[PROVIDED MATERIAL — start]

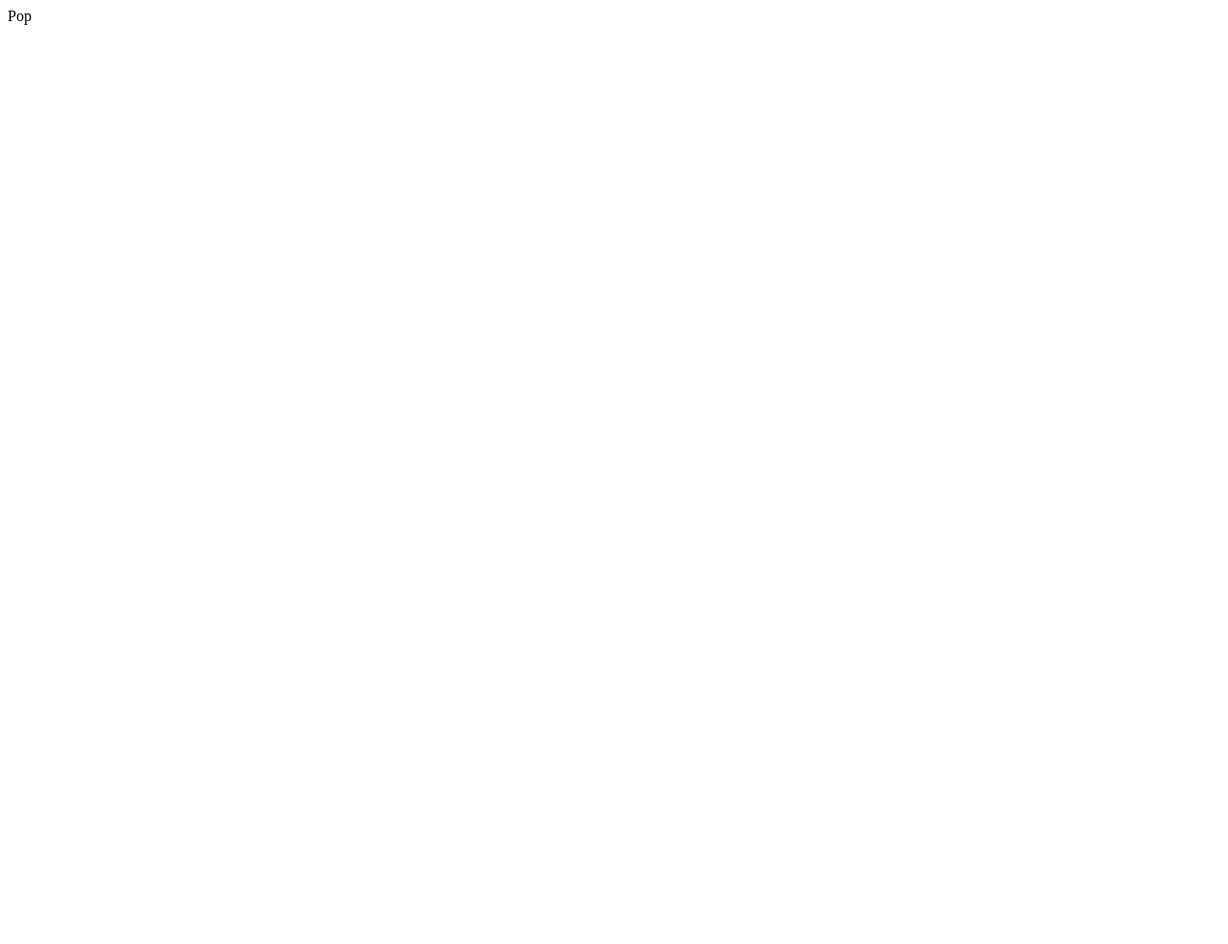
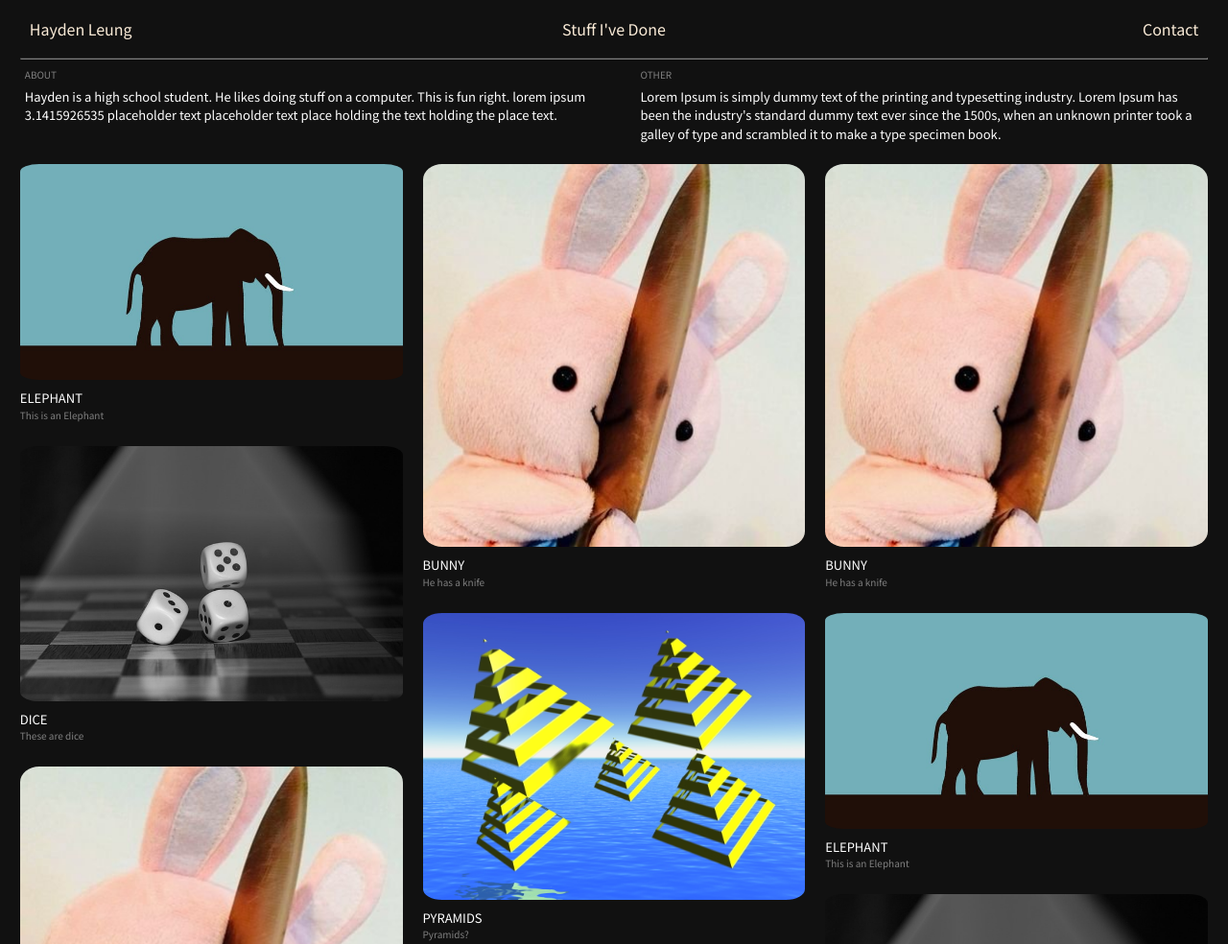
Before and after one commit to SilentzYo/portfolio, a website: page index.html in a window 1280 px wide. Shown: the top 984 px of the page at 96% size. Before the commit the page ends 800 px from the top, so only its background shows below. Drawn offline with Linux system fonts and the light colour scheme.

Commit message:
made website

```diff
--- a/index.html
+++ b/index.html
@@ -3,9 +3,123 @@
 <head>
     <meta charset="UTF-8">
     <meta name="viewport" content="width=device-width, initial-scale=1.0">
-    <title>Document</title>
+    <title>Hayden Leung</title>
+    <meta name="title" content="Hayden Leung - High School Student">
+    <meta name="description" content="Hayden Leung's personal website.">
+    <meta name="viewport" content="width=device-width, initial-scale=1.0">
+    <link rel="icon" href="favicon.ico">
+    <link rel="stylesheet" href="style.css">
 </head>
 <body>
-    <header>Pop</header>
+    <div id="__next">
+        <div class="header">
+            <div class="header-object header-first">Hayden Leung</div>
+            <div class="header-object header-middle">Stuff I've Done</div>
+            <div class="header-object header-last">Contact</div>
+        </div>
+        <hr>
+        <div class="body">
+            <div class="about">
+                <h1>ABOUT</h1>
+                <p class="body-text about-text">Hayden is a high school student. He likes doing stuff on a computer. This is fun right. lorem ipsum 3.1415926535 placeholder text placeholder text place holding the text holding the place text.</p>
+            </div>
+            <div class="other">
+                <h1>OTHER</h1>
+                <p class="body-text other-text">Lorem Ipsum is simply dummy text of the printing and typesetting industry. Lorem Ipsum has been the industry's standard dummy text ever since the 1500s, when an unknown printer took a galley of type and scrambled it to make a type specimen book.</p>
+            </div>
+        </div>
+        <hr class="invisible">
+        <div class="main">
+            <div class="column">
+                <!--Elephant-->
+                <a target class="project" href="https://www.youtube.com/">
+                    <div class="image">
+                        <img src="media/test.jpg" alt="test image">
+                    </div>
+                    <div class="title">
+                        <h1>Elephant</h1>
+                        <h2>This is an Elephant</h2>
+                    </div>
+                </a>
+                <!--Dice-->
+                <a target class="project">
+                    <div class="image">
+                        <img src="media/dice.jpg" alt="dice image">
+                    </div>
+                    <div class="title">
+                        <h1>Dice</h1>
+                        <h2>These are dice</h2>
+                    </div>
+                </a>
+                <!--Bunny-->
+                <a target class="project">
+                    <div class="image">
+                        <img src="media/bunnyknife.jpg" alt="bunny image">
+                    </div>
+                    <div class="title">
+                        <h1>Bunny</h1>
+                        <h2>He has a knife</h2>
+                    </div>
+                </a>
+            </div>
+
+            <div class="column">
+                <!--Bunny-->
+                <a target class="project">
+                    <div class="image">
+                        <img src="media/bunnyknife.jpg" alt="bunny image">
+                    </div>
+                    <div class="title">
+                        <h1>Bunny</h1>
+                        <h2>He has a knife</h2>
+                    </div>
+                </a>
+                <!--Pyramids-->
+                <a target class="project">
+                    <div class="image">
+                        <img src="media/pyramids.jpg" alt="pyramid">
+                    </div>
+                    <div class="title">
+                        <h1>Pyramids</h1>
+                        <h2>Pyramids?</h2>
+                    </div>
+                </a>
+            </div>
+
+            <div class="column">
+                <!--Bunny-->
+                <a target class="project">
+                    <div class="image">
+                        <img src="media/bunnyknife.jpg" alt="bunny image">
+                    </div>
+                    <div class="title">
+                        <h1>Bunny</h1>
+                        <h2>He has a knife</h2>
+                    </div>
+                </a>
+                <!--Elephant-->
+                <a target class="project" href="https://www.youtube.com/">
+                    <div class="image">
+                        <img src="media/test.jpg" alt="test image">
+                    </div>
+                    <div class="title">
+                        <h1>Elephant</h1>
+                        <h2>This is an Elephant</h2>
+                    </div>
+                </a>
+                <!--Dice-->
+                <a target class="project">
+                    <div class="image">
+                        <img src="media/dice.jpg" alt="dice image">
+                    </div>
+                    <div class="title">
+                        <h1>Dice</h1>
+                        <h2>These are dice</h2>
+                    </div>
+                </a>
+            </div>
+        </div>
+    </div>
+
 </body>
 </html>
--- /dev/null
+++ b/package.json
@@ -0,0 +1,5 @@
+{
+  "devDependencies": {
+    "vite": "^6.1.0"
+  }
+}
--- /dev/null
+++ b/style.css
@@ -0,0 +1,141 @@
+@import url('https://fonts.googleapis.com/css2?family=Noto+Sans+JP&display=swap');
+
+html {
+    background-color: #111111;
+    color: white;
+    font-optical-sizing: auto;
+    font-weight: 400;
+    font-style: normal;
+    line-height: 1.5;
+    font-family: "Noto Sans JP", serif;
+    padding-left: 1%;
+    padding-right: 1%;
+}
+
+/* HEADER */
+
+.header {
+    display: flex;
+}
+
+.header-first {
+    flex: 4;
+}
+
+.header-middle {
+    flex: 6;
+    text-align: center;
+}
+
+.header-last {
+    flex: 4;
+    text-align: right;
+}
+
+.header-object {
+    /* background-color: grey; */
+    color: antiquewhite;
+    margin: 0px;
+    padding: 10px;
+    width: 200px;
+}
+
+hr {
+    height: 0;
+    border-color: grey;
+    border-top-width: 1px;
+}
+
+/* BODY */
+
+.body {
+    padding-left: 5px;
+    display: flex;
+    gap: 50px;
+}
+
+.body > div > h1 {
+    color: grey;
+    font-weight: 500;
+    font-size: 10px;
+    margin: 0px;
+}
+
+.body-text {
+    color: white;
+    font-weight: 200;
+    font-size: 13px;
+    margin: 0px;
+    padding-top: 1%;
+}
+
+.about, .other {
+    flex: 1;
+}
+
+.invisible {
+    visibility: hidden;
+}
+
+/* MAIN */
+
+.main {
+    display: flex;
+    gap: 1.3rem;
+    flex-wrap: wrap;
+    position: relative;
+}
+
+.column {
+    display: flex;
+    flex-direction: column;
+    gap: 1.3rem;
+    flex: 5;
+    width: 100%;
+}
+
+.project {
+    flex-direction: column;
+    cursor: pointer;
+    gap: 1.3rem;
+    width: 100%;
+    opacity: 1;
+    display: inline-block;
+}
+
+/* TEXT */
+a {
+    text-decoration: none;
+}
+
+.title > h1,h2 {
+    margin: 0px;
+    text-decoration: none;
+    user-select: none;
+}
+
+.title > h1 {
+    color: white;
+    font-weight: 200;
+    font-size: 13px;
+    text-transform: uppercase;
+}
+
+.title > h2 {
+    color: grey;
+    font-weight: 500;
+    font-size: 10px;
+}
+
+img {
+    padding-top: 1%;
+    padding-bottom: 1%;
+    width: 100%;
+    height: 100%;
+    object-fit: fit;
+    border-radius: 5%;
+}
+
+img:hover {
+    opacity: 0.8;
+}
```
Also changed, not shown: media/bunnyknife.jpg (added), media/dice.jpg (added), media/pyramids.jpg (added), media/test.jpg (added), 1 other file.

[PROVIDED MATERIAL — finish]

• ASSIGNMENT: A faithful copy of each entry is required, and no picture may be carried into it.

• OUTPUT BELOW:
Before and after one commit to SilentzYo/portfolio, a website: page index.html in a window 1280 px wide. Shown: the top 984 px of the page at 96% size. Before the commit the page ends 800 px from the top, so only its background shows below. Drawn offline with Linux system fonts and the light colour scheme.

Commit message:
made website

```diff
--- a/index.html
+++ b/index.html
@@ -3,9 +3,123 @@
 <head>
     <meta charset="UTF-8">
     <meta name="viewport" content="width=device-width, initial-scale=1.0">
-    <title>Document</title>
+    <title>Hayden Leung</title>
+    <meta name="title" content="Hayden Leung - High School Student">
+    <meta name="description" content="Hayden Leung's personal website.">
+    <meta name="viewport" content="width=device-width, initial-scale=1.0">
+    <link rel="icon" href="favicon.ico">
+    <link rel="stylesheet" href="style.css">
 </head>
 <body>
-    <header>Pop</header>
+    <div id="__next">
+        <div class="header">
+            <div class="header-object header-first">Hayden Leung</div>
+            <div class="header-object header-middle">Stuff I've Done</div>
+            <div class="header-object header-last">Contact</div>
+        </div>
+        <hr>
+        <div class="body">
+            <div class="about">
+                <h1>ABOUT</h1>
+                <p class="body-text about-text">Hayden is a high school student. He likes doing stuff on a computer. This is fun right. lorem ipsum 3.1415926535 placeholder text placeholder text place holding the text holding the place text.</p>
+            </div>
+            <div class="other">
+                <h1>OTHER</h1>
+                <p class="body-text other-text">Lorem Ipsum is simply dummy text of the printing and typesetting industry. Lorem Ipsum has been the industry's standard dummy text ever since the 1500s, when an unknown printer took a galley of type and scrambled it to make a type specimen book.</p>
+            </div>
+        </div>
+        <hr class="invisible">
+        <div class="main">
+            <div class="column">
+                <!--Elephant-->
+                <a target class="project" href="https://www.youtube.com/">
+                    <div class="image">
+                        <img src="media/test.jpg" alt="test image">
+                    </div>
+                    <div class="title">
+                        <h1>Elephant</h1>
+                        <h2>This is an Elephant</h2>
+                    </div>
+                </a>
+                <!--Dice-->
+                <a target class="project">
+                    <div class="image">
+                        <img src="media/dice.jpg" alt="dice image">
+                    </div>
+                    <div class="title">
+                        <h1>Dice</h1>
+                        <h2>These are dice</h2>
+                    </div>
+                </a>
+                <!--Bunny-->
+                <a target class="project">
+                    <div class="image">
+                        <img src="media/bunnyknife.jpg" alt="bunny image">
+                    </div>
+                    <div class="title">
+                        <h1>Bunny</h1>
+                        <h2>He has a knife</h2>
+                    </div>
+                </a>
+            </div>
+
+            <div class="column">
+                <!--Bunny-->
+                <a target class="project">
+                    <div class="image">
+                        <img src="media/bunnyknife.jpg" alt="bunny image">
+                    </div>
+                    <div class="title">
+                        <h1>Bunny</h1>
+                        <h2>He has a knife</h2>
+                    </div>
+                </a>
+                <!--Pyramids-->
+                <a target class="project">
+                    <div class="image">
+                        <img src="media/pyramids.jpg" alt="pyramid">
+                    </div>
+                    <div class="title">
+                        <h1>Pyramids</h1>
+                        <h2>Pyramids?</h2>
+                    </div>
+                </a>
+            </div>
+
+            <div class="column">
+                <!--Bunny-->
+                <a target class="project">
+                    <div class="image">
+                        <img src="media/bunnyknife.jpg" alt="bunny image">
+                    </div>
+                    <div class="title">
+                        <h1>Bunny</h1>
+                        <h2>He has a knife</h2>
+                    </div>
+                </a>
+                <!--Elephant-->
+                <a target class="project" href="https://www.youtube.com/">
+                    <div class="image">
+                        <img src="media/test.jpg" alt="test image">
+                    </div>
+                    <div class="title">
+                        <h1>Elephant</h1>
+                        <h2>This is an Elephant</h2>
+                    </div>
+                </a>
+                <!--Dice-->
+                <a target class="project">
+                    <div class="image">
+                        <img src="media/dice.jpg" alt="dice image">
+                    </div>
+                    <div class="title">
+                        <h1>Dice</h1>
+                        <h2>These are dice</h2>
+                    </div>
+                </a>
+            </div>
+        </div>
+    </div>
+
 </body>
 </html>
--- /dev/null
+++ b/package.json
@@ -0,0 +1,5 @@
+{
+  "devDependencies": {
+    "vite": "^6.1.0"
+  }
+}
--- /dev/null
+++ b/style.css
@@ -0,0 +1,141 @@
+@import url('https://fonts.googleapis.com/css2?family=Noto+Sans+JP&display=swap');
+
+html {
+    background-color: #111111;
+    color: white;
+    font-optical-sizing: auto;
+    font-weight: 400;
+    font-style: normal;
+    line-height: 1.5;
+    font-family: "Noto Sans JP", serif;
+    padding-left: 1%;
+    padding-right: 1%;
+}
+
+/* HEADER */
+
+.header {
+    display: flex;
+}
+
+.header-first {
+    flex: 4;
+}
+
+.header-middle {
+    flex: 6;
+    text-align: center;
+}
+
+.header-last {
+    flex: 4;
+    text-align: right;
+}
+
+.header-object {
+    /* background-color: grey; */
+    color: antiquewhite;
+    margin: 0px;
+    padding: 10px;
+    width: 200px;
+}
+
+hr {
+    height: 0;
+    border-color: grey;
+    border-top-width: 1px;
+}
+
+/* BODY */
+
+.body {
+    padding-left: 5px;
+    display: flex;
+    gap: 50px;
+}
+
+.body > div > h1 {
+    color: grey;
+    font-weight: 500;
+    font-size: 10px;
+    margin: 0px;
+}
+
+.body-text {
+    color: white;
+    font-weight: 200;
+    font-size: 13px;
+    margin: 0px;
+    padding-top: 1%;
+}
+
+.about, .other {
+    flex: 1;
+}
+
+.invisible {
+    visibility: hidden;
+}
+
+/* MAIN */
+
+.main {
+    display: flex;
+    gap: 1.3rem;
+    flex-wrap: wrap;
+    position: relative;
+}
+
+.column {
+    display: flex;
+    flex-direction: column;
+    gap: 1.3rem;
+    flex: 5;
+    width: 100%;
+}
+
+.project {
+    flex-direction: column;
+    cursor: pointer;
+    gap: 1.3rem;
+    width: 100%;
+    opacity: 1;
+    display: inline-block;
+}
+
+/* TEXT */
+a {
+    text-decoration: none;
+}
+
+.title > h1,h2 {
+    margin: 0px;
+    text-decoration: none;
+    user-select: none;
+}
+
+.title > h1 {
+    color: white;
+    font-weight: 200;
+    font-size: 13px;
+    text-transform: uppercase;
+}
+
+.title > h2 {
+    color: grey;
+    font-weight: 500;
+    font-size: 10px;
+}
+
+img {
+    padding-top: 1%;
+    padding-bottom: 1%;
+    width: 100%;
+    height: 100%;
+    object-fit: fit;
+    border-radius: 5%;
+}
+
+img:hover {
+    opacity: 0.8;
+}
```
Also changed, not shown: media/bunnyknife.jpg (added), media/dice.jpg (added), media/pyramids.jpg (added), media/test.jpg (added), 1 other file.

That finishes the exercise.